Work out how many lines in the data include the string "actionable"; reply with that number alone.

Version comparison data:
Segment Open

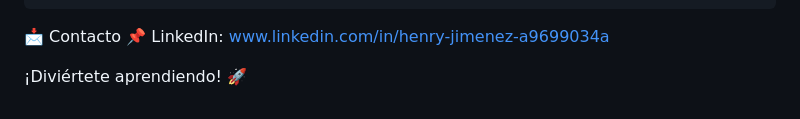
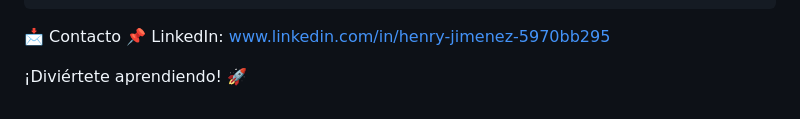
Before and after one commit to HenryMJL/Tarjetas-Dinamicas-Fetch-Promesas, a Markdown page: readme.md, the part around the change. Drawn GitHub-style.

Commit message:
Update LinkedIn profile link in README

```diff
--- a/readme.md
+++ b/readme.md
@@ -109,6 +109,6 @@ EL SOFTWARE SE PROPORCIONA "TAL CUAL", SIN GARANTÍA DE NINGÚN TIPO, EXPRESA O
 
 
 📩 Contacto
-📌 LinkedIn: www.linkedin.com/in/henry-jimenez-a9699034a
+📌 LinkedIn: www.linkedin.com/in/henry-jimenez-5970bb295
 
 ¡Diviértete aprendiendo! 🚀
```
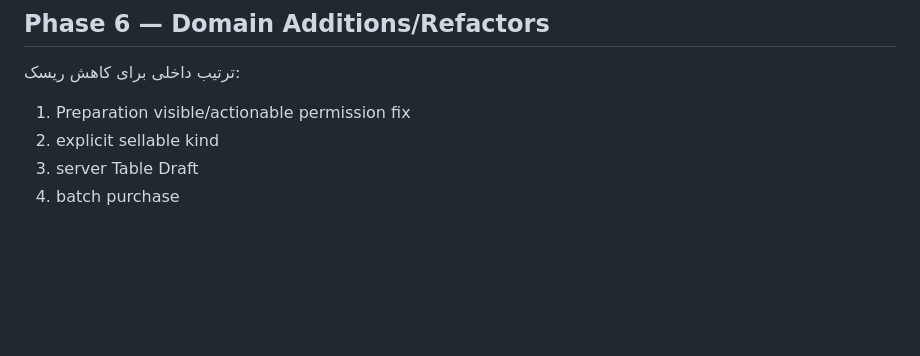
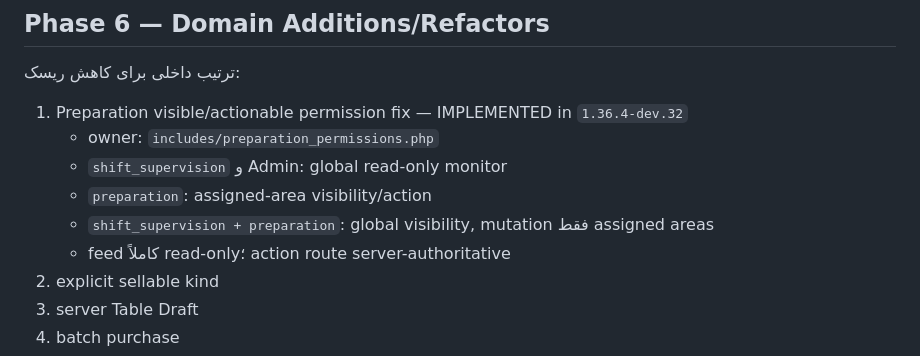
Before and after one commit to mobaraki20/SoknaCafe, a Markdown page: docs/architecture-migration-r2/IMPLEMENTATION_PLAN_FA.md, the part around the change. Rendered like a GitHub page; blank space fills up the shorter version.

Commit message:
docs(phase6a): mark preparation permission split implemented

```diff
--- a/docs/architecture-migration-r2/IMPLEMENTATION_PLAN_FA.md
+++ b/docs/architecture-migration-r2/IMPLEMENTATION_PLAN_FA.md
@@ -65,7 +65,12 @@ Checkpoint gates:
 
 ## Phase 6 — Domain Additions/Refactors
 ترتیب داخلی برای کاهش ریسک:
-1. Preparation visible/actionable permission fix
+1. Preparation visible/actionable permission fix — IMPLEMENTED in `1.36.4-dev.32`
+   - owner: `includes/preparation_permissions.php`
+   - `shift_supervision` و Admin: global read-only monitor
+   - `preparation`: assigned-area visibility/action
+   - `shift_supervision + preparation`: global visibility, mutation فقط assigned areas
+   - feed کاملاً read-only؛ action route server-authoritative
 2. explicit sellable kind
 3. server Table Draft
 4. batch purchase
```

Segment Closed
Segment Open

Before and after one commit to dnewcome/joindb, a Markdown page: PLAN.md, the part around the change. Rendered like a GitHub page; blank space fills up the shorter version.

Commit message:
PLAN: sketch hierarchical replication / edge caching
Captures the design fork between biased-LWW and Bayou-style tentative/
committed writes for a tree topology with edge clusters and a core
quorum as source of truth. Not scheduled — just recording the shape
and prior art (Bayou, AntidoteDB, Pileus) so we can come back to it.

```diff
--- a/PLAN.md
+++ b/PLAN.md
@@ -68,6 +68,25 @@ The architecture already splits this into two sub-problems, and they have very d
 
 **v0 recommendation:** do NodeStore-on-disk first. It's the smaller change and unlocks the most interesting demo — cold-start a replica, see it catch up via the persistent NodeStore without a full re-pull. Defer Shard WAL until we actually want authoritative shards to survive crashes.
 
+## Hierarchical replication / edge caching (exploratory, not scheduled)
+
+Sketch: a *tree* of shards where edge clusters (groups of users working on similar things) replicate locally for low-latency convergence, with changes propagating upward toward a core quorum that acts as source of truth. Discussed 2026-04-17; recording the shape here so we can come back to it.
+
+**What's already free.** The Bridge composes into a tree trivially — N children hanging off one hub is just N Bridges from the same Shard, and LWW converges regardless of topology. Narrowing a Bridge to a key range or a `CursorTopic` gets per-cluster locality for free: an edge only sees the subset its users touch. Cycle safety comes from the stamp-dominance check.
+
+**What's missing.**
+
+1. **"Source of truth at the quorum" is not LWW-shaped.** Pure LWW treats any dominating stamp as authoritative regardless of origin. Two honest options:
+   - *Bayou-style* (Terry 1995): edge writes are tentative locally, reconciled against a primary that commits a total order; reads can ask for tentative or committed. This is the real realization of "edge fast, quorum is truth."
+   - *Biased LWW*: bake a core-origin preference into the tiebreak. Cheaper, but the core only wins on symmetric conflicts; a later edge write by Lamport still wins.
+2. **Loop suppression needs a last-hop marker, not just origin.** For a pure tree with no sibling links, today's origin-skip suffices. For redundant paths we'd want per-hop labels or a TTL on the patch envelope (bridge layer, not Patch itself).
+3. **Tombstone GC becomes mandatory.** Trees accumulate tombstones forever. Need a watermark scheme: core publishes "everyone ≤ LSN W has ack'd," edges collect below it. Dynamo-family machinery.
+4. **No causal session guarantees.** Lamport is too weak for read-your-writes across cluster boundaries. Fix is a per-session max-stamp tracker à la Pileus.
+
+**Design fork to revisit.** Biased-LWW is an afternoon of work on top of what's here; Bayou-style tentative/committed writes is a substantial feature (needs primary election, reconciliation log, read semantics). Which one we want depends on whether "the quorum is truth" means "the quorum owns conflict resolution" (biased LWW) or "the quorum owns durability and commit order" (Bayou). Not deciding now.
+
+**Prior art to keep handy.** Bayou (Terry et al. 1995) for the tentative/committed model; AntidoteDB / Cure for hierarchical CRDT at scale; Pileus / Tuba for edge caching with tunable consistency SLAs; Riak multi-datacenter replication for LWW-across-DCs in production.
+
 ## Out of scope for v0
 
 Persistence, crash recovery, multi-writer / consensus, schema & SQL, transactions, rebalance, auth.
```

Segment Closed
Segment Open

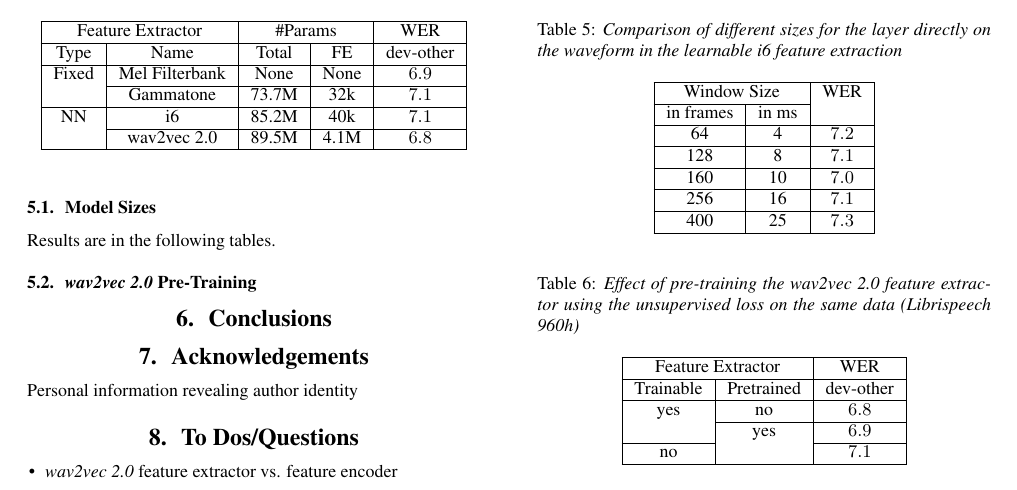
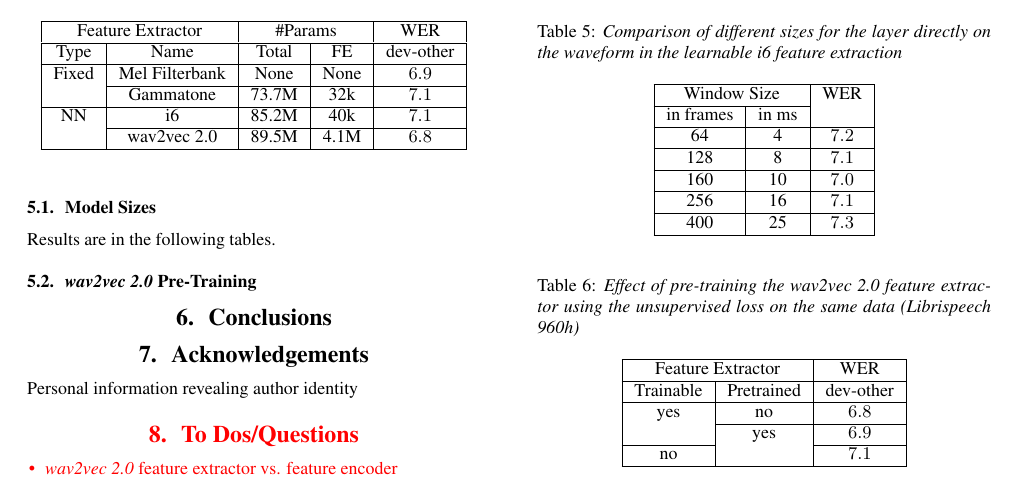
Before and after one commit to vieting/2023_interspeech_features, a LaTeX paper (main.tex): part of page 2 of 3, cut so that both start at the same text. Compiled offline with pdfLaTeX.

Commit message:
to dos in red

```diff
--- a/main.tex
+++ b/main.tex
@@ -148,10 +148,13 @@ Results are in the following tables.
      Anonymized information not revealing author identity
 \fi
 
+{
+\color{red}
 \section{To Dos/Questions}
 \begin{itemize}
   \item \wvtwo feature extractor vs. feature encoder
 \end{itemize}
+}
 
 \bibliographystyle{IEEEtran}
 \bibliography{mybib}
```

Segment Closed

▸ **EXERCISE OUTPUT**:
2